Monday Morning Federal Newscast – Nov. 15th

The Morning Federal Newscast is a daily compilation of the stories you hear Federal Drive hosts Tom Temin and Amy Morris discuss throughout the show each day. The Newscast is designed to give users more information about the stories you hear on the air.

  • The Postal Service has promised one approach to shrinking its continuing losses. Keep cutting jobs. Postal’s 2011 financial plan calls for elimination of 50 million work hours, or about 25,000 jobs. The agency has already cut 105,000 full time jobs since 2009. Even so, next year’s plan, approved by the Postal Board of Governors, calls for losses of $6.4 billion. Last week, the Postal Service reported 2010 losses of $8.4 billion. GovExec reports, Chief Financial Officer Joseph Corbett is predicting growth in mail volume next year. He says the Postal Service will have to handle it with fewer people.
  • They’re back! Congress begins its “lame-duck” session today. Bush-era tax cuts will likely take the spotlight. But they’ll also tackle decisions about government spending. Right now, agencies are running on a continuing resolution that expires on December 3rd. It’s uncertain whether they’ll pass catch-all omnibus for the remainder of the fiscal year or approve all spending bills individually.
  • Workers at the Transportation Security Administration have received the right to vote on exclusive union representation. The Federal Labor Relations Authority has accepted a petition from two labor groups for an election.

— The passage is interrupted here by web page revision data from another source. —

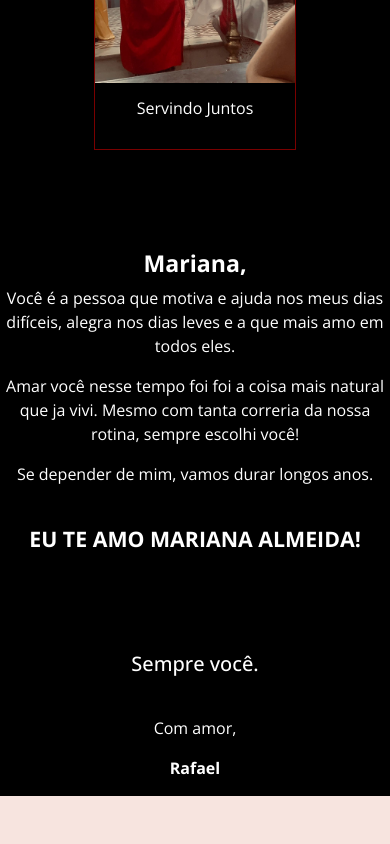
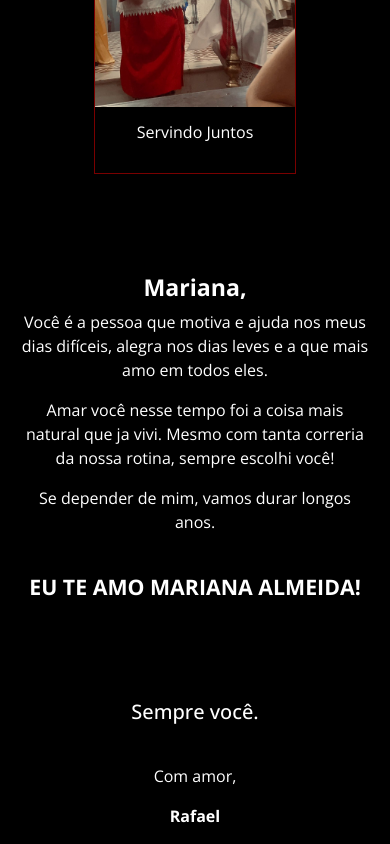
Before and after one commit to rafamoreira11/birthday, a React (Vite) app in the folder birthday-mariana/: page /gallery in a window 390 px wide. Shown: the part 4299-5143 px from the top of the page. Before the commit the page ends 5095 px from the top, so only its background shows below. Built offline with nearby package versions, Linux system fonts and the light colour scheme.

Commit message:
Corrigindo bugs

```diff
--- a/birthday-mariana/src/pages/gallery/index.jsx
+++ b/birthday-mariana/src/pages/gallery/index.jsx
@@ -65,7 +65,7 @@ function Gallery() {
         <section className='homenagem-texts'>
           <h3> <strong>Mariana,</strong></h3>
           <p>Você é a pessoa que motiva e ajuda nos meus dias difíceis, alegra nos dias leves e a que mais amo em todos eles.</p>
-          <p>Amar você nesse tempo foi foi a coisa mais natural que ja vivi. Mesmo com tanta correria da nossa rotina, sempre escolhi você!</p>
+          <p>Amar você nesse tempo foi a coisa mais natural que ja vivi. Mesmo com tanta correria da nossa rotina, sempre escolhi você!</p>
           <p>Se depender de mim, vamos durar longos anos.</p>
           <h4>EU TE AMO MARIANA ALMEIDA!</h4>
           <h5>Sempre você.</h5>
--- a/birthday-mariana/src/pages/gallery/style.css
+++ b/birthday-mariana/src/pages/gallery/style.css
@@ -96,7 +96,8 @@
 }
 
 .homenagem-texts{
-
+    width: 100%;
+    text-align: center;
     margin-top: 100px;
     color: rgb(255, 255, 255);
 }
@@ -127,4 +128,12 @@
         text-align: center;
     }
 
+    .foryou{
+        width: 90%;
+    }
+
+    .homenagem-texts{
+        width: 90%;
+    }
+
 }
```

The groups are the American Federation of Government Employees and the National Treasury Employees union. FLRA has yet to set a timeline for the vote.
  • The top democrat on the House Oversight and Government Reform committee is fighting to remain in that panel’s leadership. New York Congressman Edolphus Towns says he wants to become the committee’s ranking member in the next Congress. Towns is the current chairman, but he’ll lose that spot in January when Republicans get the House majority. Published reports say that Towns has already begun lobbying his colleagues to support his bid.
  • The danger in being a Social Security judge is growing. Threats from people angry at being denied benefits are up by 18 percent over the past year. Data from the Association of Administrative Law judges shows, the threats are getting more elaborate. Some claimants are threatening to kill judges’ families. One in New Mexico promised to shoot up a Social Security office. Another in Oregon vowed to join the Taliban. In all, 80 threats were logged over the past 12 months.
  • The Supreme Court will not stop the military from enforcing its ban on gays serving openly — at least for now. The request came from the Log Cabin Republicans — the same group that filed suit in lower courts to throw out “don’t ask, don’t tell.” That suit is currently pending in a federal appeals court. The Obama administration and several lawmakers are supporting a repeal by Congress instead of the courts.
  • The House Homeland Security Committee, soon to be dominated by Republicans, will focus on the Secure Border Initiative. They will demand a plan from the Obama administration for fixing the stalled SBI-net project. NextGov reports, the high-tech, virtual fence along the Mexican border is on hold while the Homeland Security Department figures out what to do with it. Awarded to Boeing in 2006, SBInet has been plagued with performance problems, lateness, and cost overruns. Peter King of New York is expected to chair the Homeland Security Committee. He promises to press for a concrete plan for securing the border.
  • NASA has awarded a $251 million contract for multimedia. The deal with DB Consulting Group of Silver Spring will support Johnson Space Center in Houston. DB will provide video for future space mission and create content for NASA’s web sites and TV channels. Services under the contract also include operation of NASA’s video and still image libraries. The three-year base contract has two, one year options.
  • Department of Homeland Security Secretary Janet Napolitano defends the extra security screening, including the more thorough pat downs and full-body scans. In a column written for USA Today, Napolitano says that the nation’s best defense against threats like the attempted Christmas Day bombing and the thwarted cargo plane bombs is a layered security approach. She says that means in addition to partnerships with law enforcement and private industry, the American people have a role to play. Napolitano is asking for the nation’s patience and cooperation as DHS expedites the deployment of Advanced Imaging Technology units at airports. Those are the full-body scans that can see what’s under your clothes. She says they’re also putting new technology in place to screen more cargo.

More news links


Swamp gas blamed for Mexican hotel blast

Viral video spotlights airport security debate

Cisco’s shortfall an omen for rest of tech world

Axelrod starts Obama’s re-election work next year


Coming up today on The DorobekInsider:

** The Federal Trade Commission has announced it’s hiring Princeton professor Ed Felton as its chief technology officer. He starts in January, but we’ll talk to him about what he hopes to accomplish.

** And telework can be challenging, but the latest thinking is that telework might be a team sport.

Join Chris from 3 to 7 pm on 1500 AM or on your computer.